Jump to main content



O’Driscoll Backs Wallace For Rome Trip

O’Driscoll Backs Wallace For Rome Trip

Paddy Wallace’s full RBS 6 Nations debut against France was disrupted by the facial injury he sustained in the first half. But Wallace did enough to retain his starting place for the Italy game and Ireland captain Brian O’Driscoll is looking forward to lining out alongside the Ulsterman once again.

Brian O’Driscoll and Paddy Wallace forged an impressive centre partnership during the summer tour to New Zealand and Australia and Declan Kidney paired the former UCD team-mates up again for the RBS 6 Nations opener against France.

Wallace took a knock to the face which left him bloodied and bruised and needing 16 stitches. But the Belfast man has trained without problems this week and O’Driscoll is looking forward to seeing how the pair fair against Italy this weekend.

Google Ad Manager – 300×250 – In Article

“I thought our partnership went reasonably well against France,” O’Driscoll said.

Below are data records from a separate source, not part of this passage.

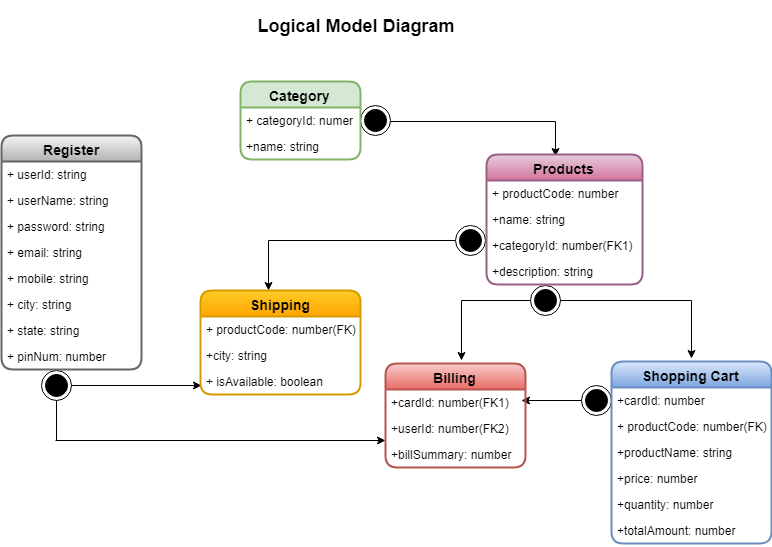
VijayProjects/UIProjects keeps this draw.io diagram as I-shop Project/LogicalModel.png. Above is the earlier version. Source tidied: cells renumbered, new cells last; positions are measured from the earlier drawing's top-left corner, leaving out a move shared by most shapes.
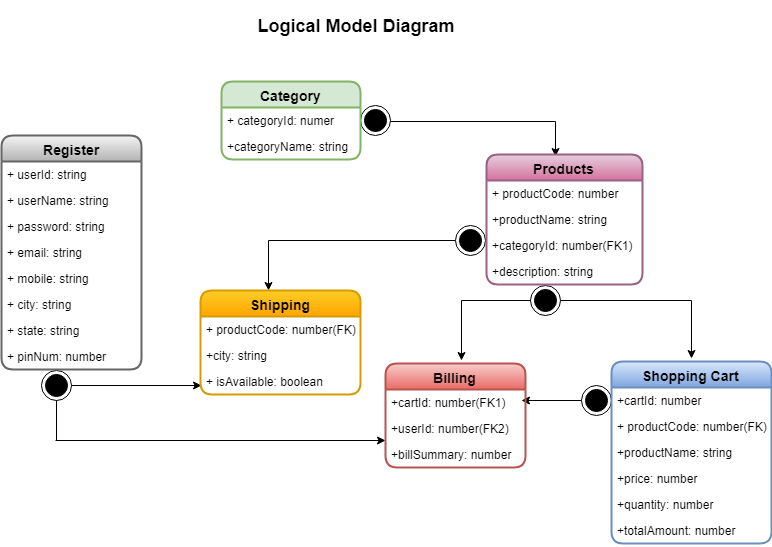
Above is the later version.

Diff of the diagram source:
```diff
@@ -80,13 +80,13 @@
       </mxGeometry>
     </mxCell>
     <mxCell id="19" value="&lt;b&gt;&lt;font style=&quot;font-size: 14px&quot;&gt;Category&lt;/font&gt;&lt;/b&gt;" style="swimlane;fontStyle=0;horizontal=1;startSize=26;fillColor=#d5e8d4;rounded=1;shadow=0;glass=0;comic=0;strokeColor=#82b366;strokeWidth=2;align=center;html=1;gradientColor=none;" parent="1" vertex="1">
-      <mxGeometry x="239" y="81" width="120" height="78" as="geometry" />
+      <mxGeometry x="220" y="81" width="139" height="78" as="geometry" />
     </mxCell>
     <mxCell id="20" value="+ categoryId: numer" style="text;strokeColor=none;fillColor=none;align=left;verticalAlign=top;spacingLeft=4;spacingRight=4;overflow=hidden;" parent="19" vertex="1">
-      <mxGeometry y="26" width="120" height="26" as="geometry" />
+      <mxGeometry y="26" width="139" height="26" as="geometry" />
     </mxCell>
-    <mxCell id="21" value="+name: string " style="text;strokeColor=none;fillColor=none;align=left;verticalAlign=top;spacingLeft=4;spacingRight=4;overflow=hidden;" parent="19" vertex="1">
-      <mxGeometry y="52" width="120" height="26" as="geometry" />
+    <mxCell id="21" value="+categoryName: string " style="text;strokeColor=none;fillColor=none;align=left;verticalAlign=top;spacingLeft=4;spacingRight=4;overflow=hidden;" parent="19" vertex="1">
+      <mxGeometry y="52" width="139" height="26" as="geometry" />
     </mxCell>
     <mxCell id="22" value="&lt;h3&gt;&lt;b&gt;Register&lt;/b&gt;&lt;/h3&gt;" style="swimlane;fontStyle=0;horizontal=1;startSize=26;fillColor=#f5f5f5;rounded=1;shadow=0;glass=0;comic=0;strokeColor=#666666;strokeWidth=2;align=center;html=1;gradientColor=#b3b3b3;" parent="1" vertex="1">
       <mxGeometry y="135" width="140" height="234" as="geometry" />
@@ -130,7 +130,7 @@
     <mxCell id="35" value="&lt;h3&gt;Billing&lt;/h3&gt;" style="swimlane;fontStyle=0;horizontal=1;startSize=26;fillColor=#f8cecc;rounded=1;shadow=0;glass=0;comic=0;strokeColor=#b85450;strokeWidth=2;align=center;html=1;gradientColor=#ea6b66;" parent="1" vertex="1">
       <mxGeometry x="384" y="363" width="140" height="104" as="geometry" />
     </mxCell>
-    <mxCell id="36" value="+cardId: number(FK1)" style="text;strokeColor=none;fillColor=none;align=left;verticalAlign=top;spacingLeft=4;spacingRight=4;overflow=hidden;" parent="35" vertex="1">
+    <mxCell id="36" value="+cartId: number(FK1)" style="text;strokeColor=none;fillColor=none;align=left;verticalAlign=top;spacingLeft=4;spacingRight=4;overflow=hidden;" parent="35" vertex="1">
       <mxGeometry y="26" width="140" height="26" as="geometry" />
     </mxCell>
     <mxCell id="37" value="+userId: number(FK2)" style="text;strokeColor=none;fillColor=none;align=left;verticalAlign=top;spacingLeft=4;spacingRight=4;overflow=hidden;" parent="35" vertex="1">
@@ -145,7 +145,7 @@
     <mxCell id="40" value="+ productCode: number" style="text;strokeColor=none;fillColor=none;align=left;verticalAlign=top;spacingLeft=4;spacingRight=4;overflow=hidden;" parent="39" vertex="1">
       <mxGeometry y="26" width="156" height="26" as="geometry" />
     </mxCell>
-    <mxCell id="41" value="+name: string" style="text;strokeColor=none;fillColor=none;align=left;verticalAlign=top;spacingLeft=4;spacingRight=4;overflow=hidden;" parent="39" vertex="1">
+    <mxCell id="41" value="+productName: string" style="text;strokeColor=none;fillColor=none;align=left;verticalAlign=top;spacingLeft=4;spacingRight=4;overflow=hidden;" parent="39" vertex="1">
       <mxGeometry y="52" width="156" height="26" as="geometry" />
     </mxCell>
     <mxCell id="42" value="+categoryId: number(FK1)" style="text;strokeColor=none;fillColor=none;align=left;verticalAlign=top;spacingLeft=4;spacingRight=4;overflow=hidden;" parent="39" vertex="1">
@@ -157,7 +157,7 @@
     <mxCell id="44" value="&lt;h3&gt;Shopping Cart&lt;/h3&gt;" style="swimlane;fontStyle=0;horizontal=1;startSize=26;fillColor=#dae8fc;rounded=1;shadow=0;glass=0;comic=0;strokeColor=#6c8ebf;strokeWidth=2;align=center;html=1;gradientColor=#7ea6e0;" parent="1" vertex="1">
       <mxGeometry x="610" y="361" width="160" height="182" as="geometry" />
     </mxCell>
-    <mxCell id="45" value="+cardId: number" style="text;strokeColor=none;fillColor=none;align=left;verticalAlign=top;spacingLeft=4;spacingRight=4;overflow=hidden;" parent="44" vertex="1">
+    <mxCell id="45" value="+cartId: number" style="text;strokeColor=none;fillColor=none;align=left;verticalAlign=top;spacingLeft=4;spacingRight=4;overflow=hidden;" parent="44" vertex="1">
       <mxGeometry y="26" width="160" height="26" as="geometry" />
     </mxCell>
     <mxCell id="46" value="+ productCode: number(FK)" style="text;strokeColor=none;fillColor=none;align=left;verticalAlign=top;spacingLeft=4;spacingRight=4;overflow=hidden;" parent="44" vertex="1">
```
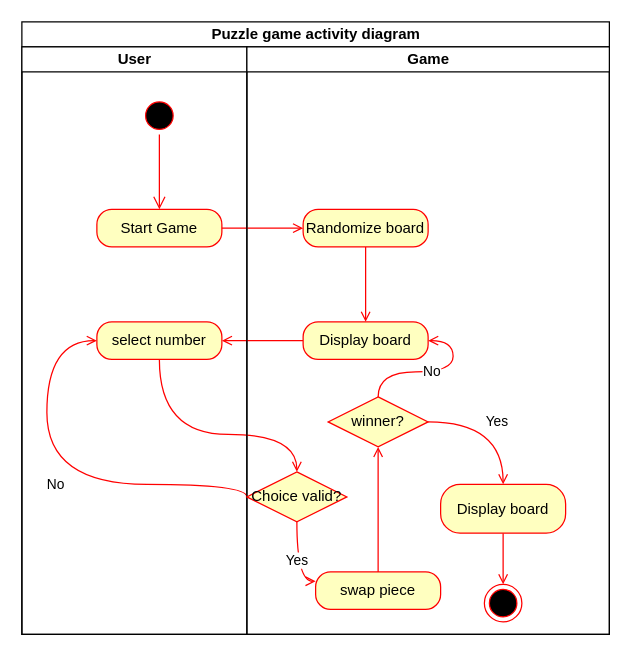
This is schema/puzzle activity.drawio from deeperj/rust, a draw.io file, before an edit. Source tidied: cells renumbered, new cells numbered last; positions are measured from the earlier drawing's top-left corner, leaving out a move shared by most shapes. Both pictures are drawn from the tidied source at 125%, with x=0, y=0 at pixel (21, 21).
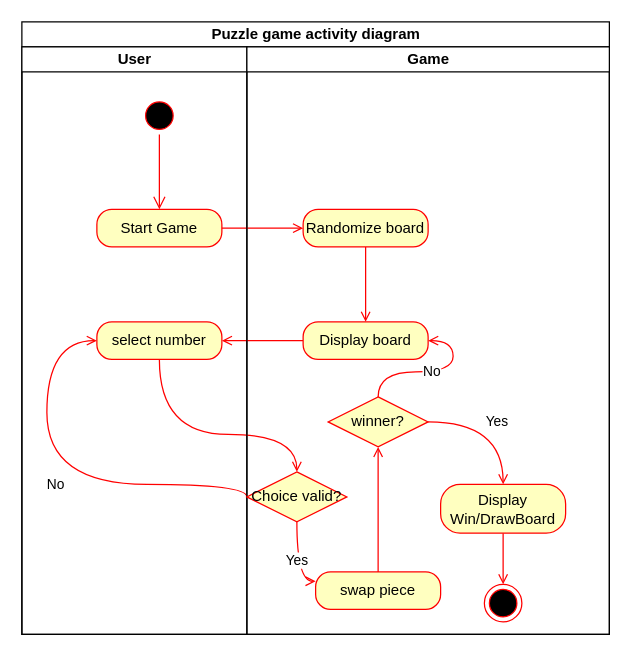
Above is the later version.

Unchanged cells that the change refers to:
```xml
<mxCell id="12" value="Game" style="swimlane;html=1;startSize=20;" parent="2" vertex="1">
  <mxGeometry x="180" y="20" width="290" height="470" as="geometry" />
</mxCell>
```

What changed in the source:
```diff
@@
-    <mxCell id="22" value="Display board" style="rounded=1;whiteSpace=wrap;html=1;arcSize=40;fontColor=#000000;fillColor=#ffffc0;strokeColor=#ff0000;" parent="12" vertex="1">
+    <mxCell id="22" value="Display Win/DrawBoard" style="rounded=1;whiteSpace=wrap;html=1;arcSize=40;fontColor=#000000;fillColor=#ffffc0;strokeColor=#ff0000;" parent="12" vertex="1">
       <mxGeometry x="155" y="350" width="100" height="39" as="geometry" />
     </mxCell>
```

“Paddy and myself know each other a long time. We’ve played under ge together – granted that was at 10 and 12 – we’ve played at college together and Paddy has been involved with the national set-up for a long time so you get to train together quite a lot.

“I think the more we play together the better we’ll get. Paddy brings some good traits to the inside centre berth.

“I always look forward to playing with him because he is an exciting player to play with.”

The Italian team to play Ireland has been announced and there are a number of changes to the side that lost 36-11 to England, with Mauro Bergamasco moved from scrum half back to openside flanker as expected.

O’Driscoll had some sympathy for noted flanker Bergamasco, who was tried out by coach Nick Mallett at Twickenham as a fledging scrum half.

“Having someone who has never played half-back in the international arena and make a first start was a very tough ask,” O’Driscoll admitted.

“I think other aspects of another scrum half’s play might have saved Italy – certainly a couple of the scores.

“You’ll look at it that way, and take two, possibly three, scores away from the English and it would have been a hell of a lot tighter a game.

“Italy always take a lot of beating and something that they really developed is that they’re never beaten – they’ll always come back at you.

“Even a couple years ago (in Rome) when we put 50 points on them, they were the last ones to score in the game. They’ll fight and fight and fight. It’s not over until it’s over.”